[Change detection data]
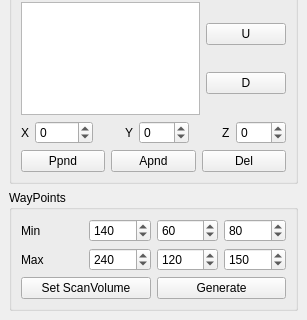
This is basestation/controlwidget.ui in wpfhtl/octocopter as Qt 5 draws it before an edit; both pictures show x 0 to 307 and y 585 to 905 of the 307 by 905 pixel window. The edited form follows.
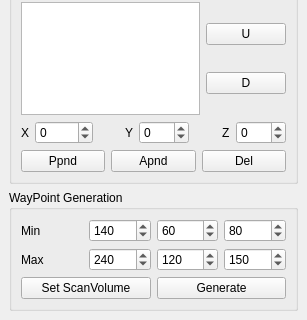
This is the edited form.

```diff
--- a/basestation/controlwidget.ui
+++ b/basestation/controlwidget.ui
@@ -765,7 +765,7 @@
     <item>
      <widget class="QGroupBox" name="groupBox_6">
       <property name="title">
-       <string>WayPoints</string>
+       <string>WayPoint Generation</string>
       </property>
       <layout class="QVBoxLayout" name="verticalLayout_4">
        <item>
```
Left out of the diff: 3 changed lines with no effect on the pictures.
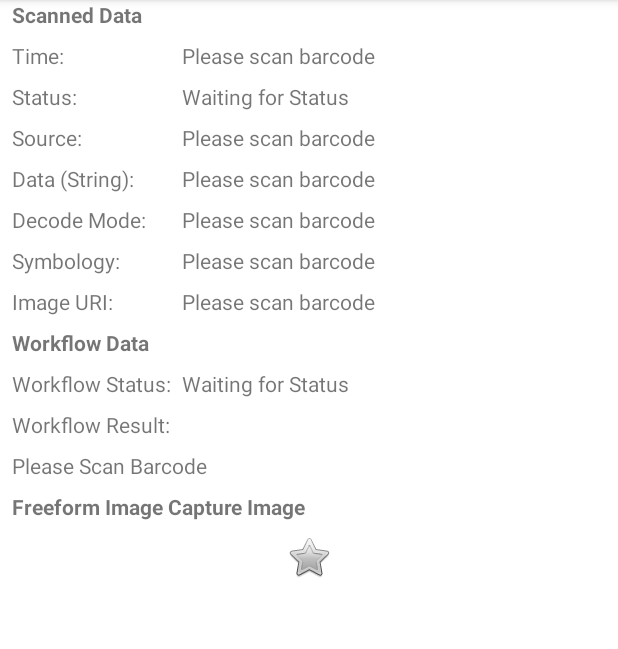
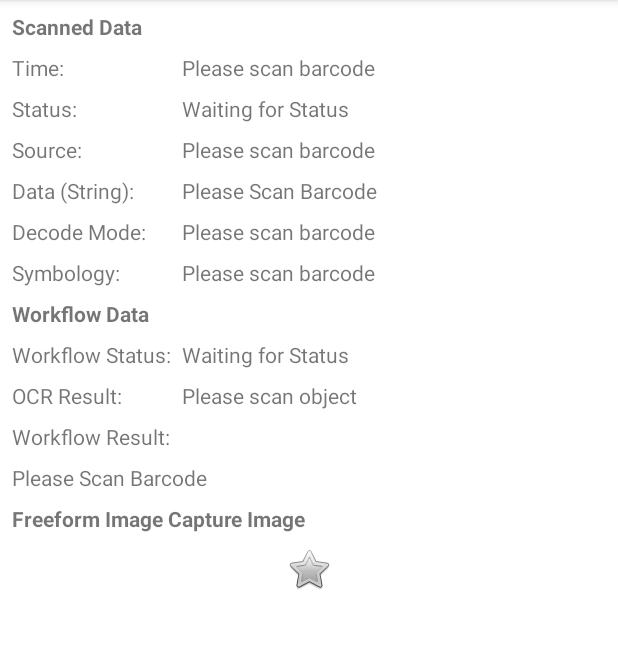
Before and after one commit to darryncampbell/DataWedge-Workflow-Sample, an Android app: the screen it shows after launch (MainActivity), on a phone screen of 412 x 824 dp, the part 84-733 px from its top. Run offline under Robolectric (Android 15) with nearby library versions, the phone set to English and light mode, and no system bars.

Commit message:
Big fixes and media

```diff
--- a/app/src/main/res/layout/activity_main.xml
+++ b/app/src/main/res/layout/activity_main.xml
@@ -17,6 +17,7 @@
             android:id="@+id/lblScannedData"
             android:layout_width="wrap_content"
             android:layout_height="wrap_content"
+            android:layout_marginTop="8dp"
             android:layout_marginStart="8dp"
             android:text="Scanned Data"
             android:textStyle="bold"
@@ -25,13 +26,13 @@
 
 
         <ImageView
-            android:id="@+id/imgFreeformImageCaptureImage"
+            android:id="@+id/img"
             android:layout_width="wrap_content"
             android:layout_height="wrap_content"
             android:layout_marginTop="8dp"
             app:layout_constraintEnd_toEndOf="parent"
             app:layout_constraintStart_toStartOf="parent"
-            app:layout_constraintTop_toBottomOf="@+id/lblFreeformImageCaptureImage"
+            app:layout_constraintTop_toBottomOf="@+id/lblImage"
             app:srcCompat="@android:drawable/btn_star" />
 
         <TextView
@@ -90,6 +91,7 @@
             android:layout_height="wrap_content"
             android:layout_marginStart="8dp"
             android:layout_marginEnd="8dp"
+            android:visibility="gone"
             android:text="Please scan barcode"
             app:layout_constraintEnd_toEndOf="parent"
             app:layout_constraintStart_toEndOf="@+id/lblWorkflowResult"
@@ -102,6 +104,7 @@
             android:layout_marginStart="8dp"
             android:layout_marginTop="8dp"
             android:text="Image URI:"
+            android:visibility="gone"
             app:layout_constraintStart_toStartOf="parent"
             app:layout_constraintTop_toBottomOf="@+id/lblSymbology" />
 
@@ -124,7 +127,7 @@
             android:layout_marginTop="8dp"
             android:text="Workflow Result:"
             app:layout_constraintStart_toStartOf="parent"
-            app:layout_constraintTop_toBottomOf="@+id/lblWorkflowStatus" />
+            app:layout_constraintTop_toBottomOf="@+id/lblOCRResult" />
 
         <TextView
             android:id="@+id/txtTime"
@@ -187,6 +190,7 @@
             android:id="@+id/txtSymbology"
             android:layout_width="0dp"
             android:layout_height="wrap_content"
+            app:layout_constraintEnd_toEndOf="parent"
             android:text="Please scan barcode"
             android:layout_marginStart="8dp"
             android:layout_marginEnd="8dp"
@@ -236,7 +240,7 @@
             app:layout_constraintTop_toTopOf="@+id/lblWorkflowStatus"/>
 
         <TextView
-            android:id="@+id/lblFreeformImageCaptureImage"
+            android:id="@+id/lblImage"
             android:layout_width="wrap_content"
             android:layout_height="wrap_content"
             android:textStyle="bold"
@@ -246,6 +250,27 @@
             app:layout_constraintStart_toStartOf="parent"
             app:layout_constraintTop_toBottomOf="@+id/txtWorkflowResult" />
 
+        <TextView
+            android:id="@+id/lblOCRResult"
+            android:layout_width="wrap_content"
+            android:layout_height="wrap_content"
+            android:text="OCR Result:"
+            android:layout_marginStart="8dp"
+            android:layout_marginTop="8dp"
+            app:layout_constraintStart_toStartOf="parent"
+            app:layout_constraintTop_toBottomOf="@+id/lblWorkflowStatus" />
+
+        <TextView
+            android:id="@+id/txtOCRResult"
+            android:layout_width="0dp"
+            android:layout_height="wrap_content"
+            app:layout_constraintEnd_toEndOf="parent"
+            android:text="Please scan object"
+            android:layout_marginStart="8dp"
+            android:layout_marginEnd="8dp"
+            app:layout_constraintStart_toEndOf="@+id/lblWorkflowResult"
+            app:layout_constraintTop_toTopOf="@+id/lblOCRResult" />
+
     </androidx.constraintlayout.widget.ConstraintLayout>
 
     </ScrollView>
```
Also changed, not shown: app/src/main/java/com/darryncampbell/datawedgeworkflowsample/DWUtilities.java (+11 -8 lines), app/src/main/java/com/darryncampbell/datawedgeworkflowsample/MainActivity.java (+45 -52 lines), 16 other files.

_TASK DIRECTIONS_:
No pictures should appear in the copy, and each record above is to be returned exactly.

_REPLY TO THE EXERCISE_:
This is basestation/controlwidget.ui in wpfhtl/octocopter as Qt 5 draws it before an edit; both pictures show x 0 to 307 and y 585 to 905 of the 307 by 905 pixel window. The edited form follows.
This is the edited form.

```diff
--- a/basestation/controlwidget.ui
+++ b/basestation/controlwidget.ui
@@ -765,7 +765,7 @@
     <item>
      <widget class="QGroupBox" name="groupBox_6">
       <property name="title">
-       <string>WayPoints</string>
+       <string>WayPoint Generation</string>
       </property>
       <layout class="QVBoxLayout" name="verticalLayout_4">
        <item>
```
Left out of the diff: 3 changed lines with no effect on the pictures.
Before and after one commit to darryncampbell/DataWedge-Workflow-Sample, an Android app: the screen it shows after launch (MainActivity), on a phone screen of 412 x 824 dp, the part 84-733 px from its top. Run offline under Robolectric (Android 15) with nearby library versions, the phone set to English and light mode, and no system bars.

Commit message:
Big fixes and media

```diff
--- a/app/src/main/res/layout/activity_main.xml
+++ b/app/src/main/res/layout/activity_main.xml
@@ -17,6 +17,7 @@
             android:id="@+id/lblScannedData"
             android:layout_width="wrap_content"
             android:layout_height="wrap_content"
+            android:layout_marginTop="8dp"
             android:layout_marginStart="8dp"
             android:text="Scanned Data"
             android:textStyle="bold"
@@ -25,13 +26,13 @@
 
 
         <ImageView
-            android:id="@+id/imgFreeformImageCaptureImage"
+            android:id="@+id/img"
             android:layout_width="wrap_content"
             android:layout_height="wrap_content"
             android:layout_marginTop="8dp"
             app:layout_constraintEnd_toEndOf="parent"
             app:layout_constraintStart_toStartOf="parent"
-            app:layout_constraintTop_toBottomOf="@+id/lblFreeformImageCaptureImage"
+            app:layout_constraintTop_toBottomOf="@+id/lblImage"
             app:srcCompat="@android:drawable/btn_star" />
 
         <TextView
@@ -90,6 +91,7 @@
             android:layout_height="wrap_content"
             android:layout_marginStart="8dp"
             android:layout_marginEnd="8dp"
+            android:visibility="gone"
             android:text="Please scan barcode"
             app:layout_constraintEnd_toEndOf="parent"
             app:layout_constraintStart_toEndOf="@+id/lblWorkflowResult"
@@ -102,6 +104,7 @@
             android:layout_marginStart="8dp"
             android:layout_marginTop="8dp"
             android:text="Image URI:"
+            android:visibility="gone"
             app:layout_constraintStart_toStartOf="parent"
             app:layout_constraintTop_toBottomOf="@+id/lblSymbology" />
 
@@ -124,7 +127,7 @@
             android:layout_marginTop="8dp"
             android:text="Workflow Result:"
             app:layout_constraintStart_toStartOf="parent"
-            app:layout_constraintTop_toBottomOf="@+id/lblWorkflowStatus" />
+            app:layout_constraintTop_toBottomOf="@+id/lblOCRResult" />
 
         <TextView
             android:id="@+id/txtTime"
@@ -187,6 +190,7 @@
             android:id="@+id/txtSymbology"
             android:layout_width="0dp"
             android:layout_height="wrap_content"
+            app:layout_constraintEnd_toEndOf="parent"
             android:text="Please scan barcode"
             android:layout_marginStart="8dp"
             android:layout_marginEnd="8dp"
@@ -236,7 +240,7 @@
             app:layout_constraintTop_toTopOf="@+id/lblWorkflowStatus"/>
 
         <TextView
-            android:id="@+id/lblFreeformImageCaptureImage"
+            android:id="@+id/lblImage"
             android:layout_width="wrap_content"
             android:layout_height="wrap_content"
             android:textStyle="bold"
@@ -246,6 +250,27 @@
             app:layout_constraintStart_toStartOf="parent"
             app:layout_constraintTop_toBottomOf="@+id/txtWorkflowResult" />
 
+        <TextView
+            android:id="@+id/lblOCRResult"
+            android:layout_width="wrap_content"
+            android:layout_height="wrap_content"
+            android:text="OCR Result:"
+            android:layout_marginStart="8dp"
+            android:layout_marginTop="8dp"
+            app:layout_constraintStart_toStartOf="parent"
+            app:layout_constraintTop_toBottomOf="@+id/lblWorkflowStatus" />
+
+        <TextView
+            android:id="@+id/txtOCRResult"
+            android:layout_width="0dp"
+            android:layout_height="wrap_content"
+            app:layout_constraintEnd_toEndOf="parent"
+            android:text="Please scan object"
+            android:layout_marginStart="8dp"
+            android:layout_marginEnd="8dp"
+            app:layout_constraintStart_toEndOf="@+id/lblWorkflowResult"
+            app:layout_constraintTop_toTopOf="@+id/lblOCRResult" />
+
     </androidx.constraintlayout.widget.ConstraintLayout>
 
     </ScrollView>
```
Also changed, not shown: app/src/main/java/com/darryncampbell/datawedgeworkflowsample/DWUtilities.java (+11 -8 lines), app/src/main/java/com/darryncampbell/datawedgeworkflowsample/MainActivity.java (+45 -52 lines), 16 other files.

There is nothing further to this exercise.